Hospital Cost-shifting in Colorado

By February 12, 2019 Commentary

For some time it has been clear that hospitals charge much higher prices to privately insured patients that to those covered by government programs.  It could be that they are just using market power against the health plans covering the private patients, such market power being less effective in regard to price-setting government programs, or it could be that the government programs provide inadequate reimbursement to cover the actual cost of delivering care and hospitals make it up by charging private plans more.  A report from the Colorado Department of Health examines hospital pricing in that state.   (Colo. Report)  Like most states, Colorado has experienced dramatic consolidation among hospitals and has few, if any, truly competitive markets.  Due to the reform law and state initiatives which boosted the number of insureds, hospitals had $400 million less in bad debt and charity care losses.  Yet from 2009 to 2017, hospital costs increased 58.7%, from 3.2% higher than the national average in 2009 to 14% higher in 2017.  Payments to hospitals, however, rose even faster so that the ratio of total payments to actual (although poorly managed) costs rose from 1.05 to 1.08.  Hospital margins across all payers rose 250% in this period.  The authors seem more concerned about what was going on with costs, saying that if Colorado hospitals matched national benchmarks, they would have saved the state $7.9 billion over this period.  I don’t think so, I think they would have charged the higher prices anyway and just made even more profits.  The real story here is what occurs when you allow competition to cease.

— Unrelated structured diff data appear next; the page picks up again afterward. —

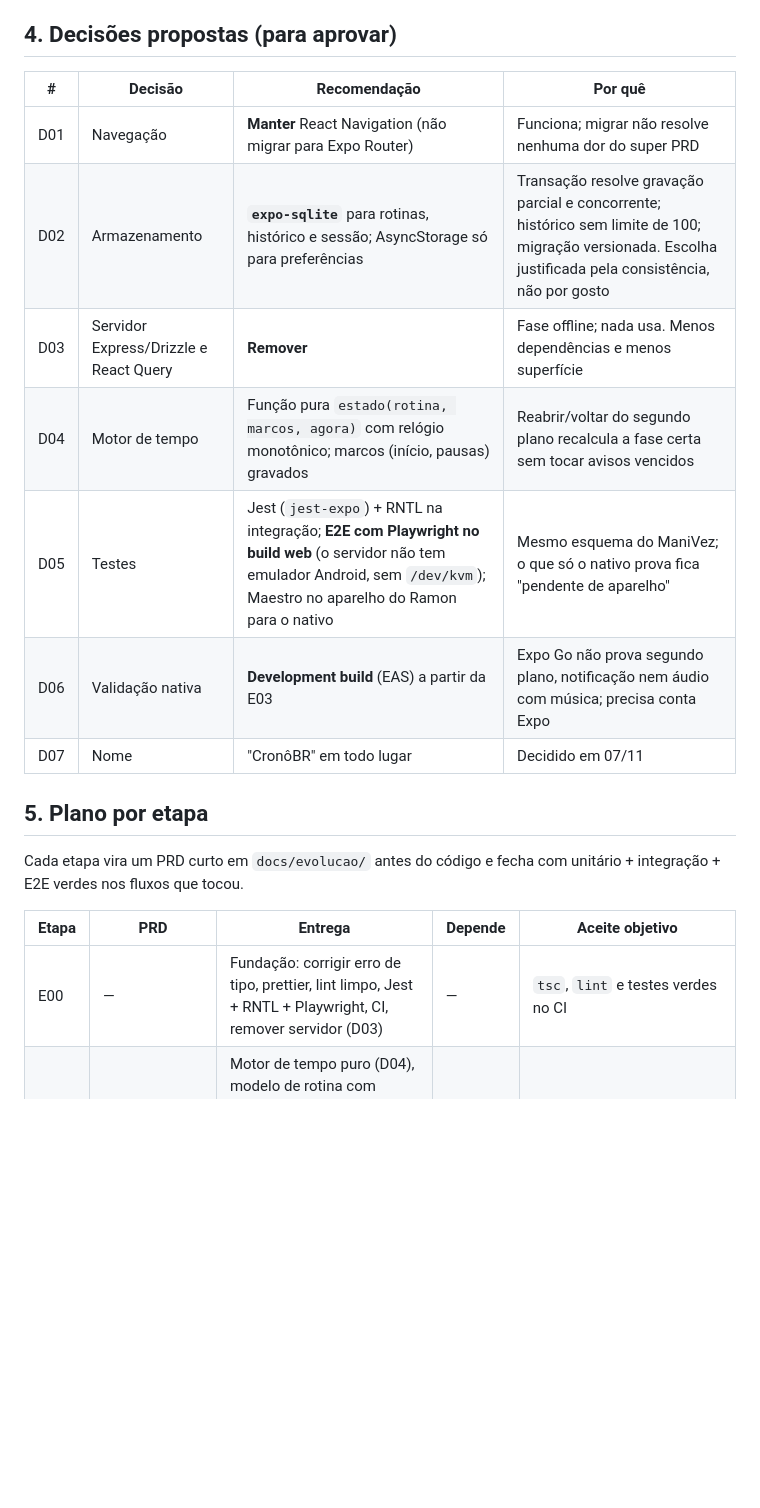
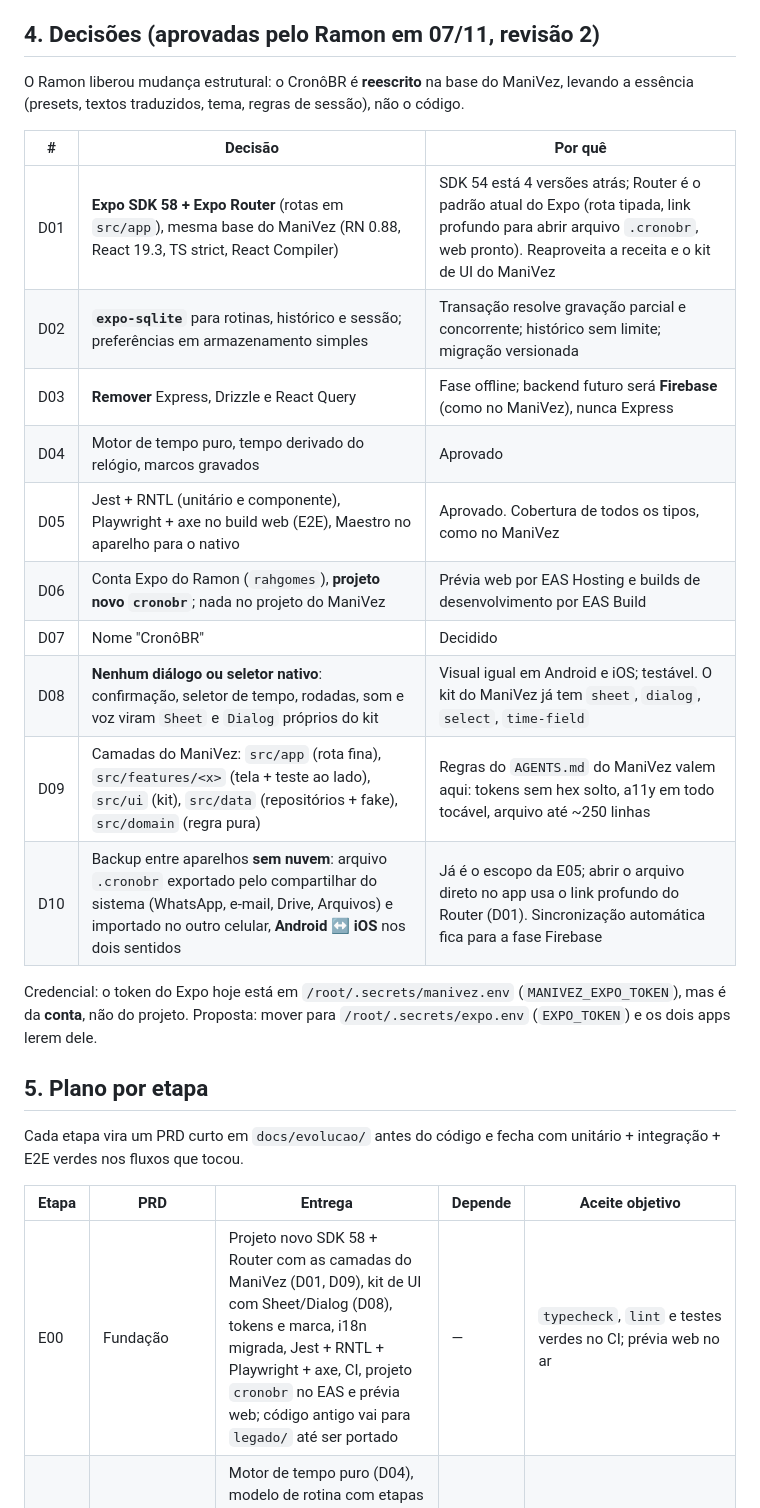
Before and after one commit to Rahgomes/cronobr, a Markdown page: docs/evolucao/E01-auditoria-e-plano.md, the part around the change. GitHub-like rendering; blank space fills up the shorter version.

Commit message:
docs: E01 revisão 2, reescrita na base do ManiVez (SDK 58, Expo Router) e decisões D08-D10
Co-Authored-By: Claude Opus 5.5 <noreply@anthropic.com>

```diff
--- a/docs/evolucao/E01-auditoria-e-plano.md
+++ b/docs/evolucao/E01-auditoria-e-plano.md
@@ -66,17 +66,27 @@ Legenda: ✅ completa · 🟡 parcial · 🖼️ só na interface · ❌ ausente
 - **Interface:** o que está na tela promete mais do que entrega (Mobilidade, EMOM, AMRAP, silencioso).
 - **Base técnica:** 1 erro de tipo, formatação nunca aplicada, zero testes, servidor sem uso.
 
-## 4. Decisões propostas (para aprovar)
+## 4. Decisões (aprovadas pelo Ramon em 07/11, revisão 2)
 
-| # | Decisão | Recomendação | Por quê |
-| --- | --- | --- | --- |
-| D01 | Navegação | **Manter** React Navigation (não migrar para Expo Router) | Funciona; migrar não resolve nenhuma dor do super PRD |
-| D02 | Armazenamento | **`expo-sqlite`** para rotinas, histórico e sessão; AsyncStorage só para preferências | Transação resolve gravação parcial e concorrente; histórico sem limite de 100; migração versionada. Escolha justificada pela consistência, não por gosto |
-| D03 | Servidor Express/Drizzle e React Query | **Remover** | Fase offline; nada usa. Menos dependências e menos superfície |
-| D04 | Motor de tempo | Função pura `estado(rotina, marcos, agora)` com relógio monotônico; marcos (início, pausas) gravados | Reabrir/voltar do segundo plano recalcula a fase certa sem tocar avisos vencidos |
-| D05 | Testes | Jest (`jest-expo`) + RNTL na integração; **E2E com Playwright no build web** (o servidor não tem emulador Android, sem `/dev/kvm`); Maestro no aparelho do Ramon para o nativo | Mesmo esquema do ManiVez; o que só o nativo prova fica "pendente de aparelho" |
-| D06 | Validação nativa | **Development build** (EAS) a partir da E03 | Expo Go não prova segundo plano, notificação nem áudio com música; precisa conta Expo |
-| D07 | Nome | "CronôBR" em todo lugar | Decidido em 07/11 |
+O Ramon liberou mudança estrutural: o CronôBR é **reescrito** na base do ManiVez, levando a essência
+(presets, textos traduzidos, tema, regras de sessão), não o código.
+
+| # | Decisão | Por quê |
+| --- | --- | --- |
+| D01 | **Expo SDK 58 + Expo Router** (rotas em `src/app`), mesma base do ManiVez (RN 0.88, React 19.3, TS strict, React Compiler) | SDK 54 está 4 versões atrás; Router é o padrão atual do Expo (rota tipada, link profundo para abrir arquivo `.cronobr`, web pronto). Reaproveita a receita e o kit de UI do ManiVez |
+| D02 | **`expo-sqlite`** para rotinas, histórico e sessão; preferências em armazenamento simples | Transação resolve gravação parcial e concorrente; histórico sem limite; migração versionada |
+| D03 | **Remover** Express, Drizzle e React Query | Fase offline; backend futuro será **Firebase** (como no ManiVez), nunca Express |
+| D04 | Motor de tempo puro, tempo derivado do relógio, marcos gravados | Aprovado |
+| D05 | Jest + RNTL (unitário e componente), Playwright + axe no build web (E2E), Maestro no aparelho para o nativo | Aprovado. Cobertura de todos os tipos, como no ManiVez |
+| D06 | Conta Expo do Ramon (`rahgomes`), **projeto novo `cronobr`**; nada no projeto do ManiVez | Prévia web por EAS Hosting e builds de desenvolvimento por EAS Build |
+| D07 | Nome "CronôBR" | Decidido |
+| D08 | **Nenhum diálogo ou seletor nativo**: confirmação, seletor de tempo, rodadas, som e voz viram `Sheet` e `Dialog` próprios do kit | Visual igual em Android e iOS; testável. O kit do ManiVez já tem `sheet`, `dialog`, `select`, `time-field` |
+| D09 | Camadas do ManiVez: `src/app` (rota fina), `src/features/<x>` (tela + teste ao lado), `src/ui` (kit), `src/data` (repositórios + fake), `src/domain` (regra pura) | Regras do `AGENTS.md` do ManiVez valem aqui: tokens sem hex solto, a11y em todo tocável, arquivo até ~250 linhas |
+| D10 | Backup entre aparelhos **sem nuvem**: arquivo `.cronobr` exportado pelo compartilhar do sistema (WhatsApp, e-mail, Drive, Arquivos) e importado no outro celular, **Android ↔ iOS** nos dois sentidos | Já é o escopo da E05; abrir o arquivo direto no app usa o link profundo do Router (D01). Sincronização automática fica para a fase Firebase |
+
+Credencial: o token do Expo hoje está em `/root/.secrets/manivez.env` (`MANIVEZ_EXPO_TOKEN`), mas é
+da **conta**, não do projeto. Proposta: mover para `/root/.secrets/expo.env` (`EXPO_TOKEN`) e os dois
+apps lerem dele.
 
 ## 5. Plano por etapa
 
@@ -85,7 +95,7 @@ E2E verdes nos fluxos que tocou.
 
 | Etapa | PRD | Entrega | Depende | Aceite objetivo |
 | --- | --- | --- | --- | --- |
-| E00 | — | Fundação: corrigir erro de tipo, prettier, lint limpo, Jest + RNTL + Playwright, CI, remover servidor (D03) | — | `tsc`, `lint` e testes verdes no CI |
+| E00 | Fundação | Projeto novo SDK 58 + Router com as camadas do ManiVez (D01, D09), kit de UI com Sheet/Dialog (D08), tokens e marca, i18n migrada, Jest + RNTL + Playwright + axe, CI, projeto `cronobr` no EAS e prévia web; código antigo vai para `legado/` até ser portado | — | `typecheck`, `lint` e testes verdes no CI; prévia web no ar |
 | E02 | Contador e dados | Motor de tempo puro (D04), modelo de rotina com etapas e blocos, SQLite + migração dos dados antigos (D02), sessão recuperável, histórico sem truncar, X com confirmação | E00 | Os 10 testes do super PRD 02 passando; dados v1 migram sem perda (fixture) |
 | E03 | Segundo plano e áudio | Prova técnica por plataforma, notificações, sons reais (pacote ElevenLabs, P8), voz com fila, vibração por evento, ducking | E02 + D06 | Matriz de cenários com evidência de aparelho |
 | E04 | Rotinas e modalidades | Início (C01b), editor (C02), 3 visualizações da sessão (P1), trava (P2), voltar/pular (P3), cronômetro, temporizador, modalidades com comportamento próprio, histórico com calendário | E02 | Fluxos completos por E2E + persistência após reabrir |
```
Also changed, not shown: docs/receita/RECEITA.md (+4 -1 lines).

Personally, I think the evidence suggests that while government programs may be low on the reimbursement side, what is really happening is that aggregation of market power has allowed hospitals to dramatically raise prices to private payers and to be inefficient and to run costs up–paying management extremely high compensation, building fancy units, etc.  In a competitive world, they would have to watch costs more carefully and probably would make money at Medicare rates for all patients.  And there is an idea to help get this under control, threaten hospitals that they get their costs down and start charging less or an all-payer rate will be mandated for their services.  So I don’t think the problem is cost-shifting, I think the problem is lack of competition that allows, even encourages, hospitals to be wildly inefficient but still make a lot of money by charging exorbitant prices.

Leave a Reply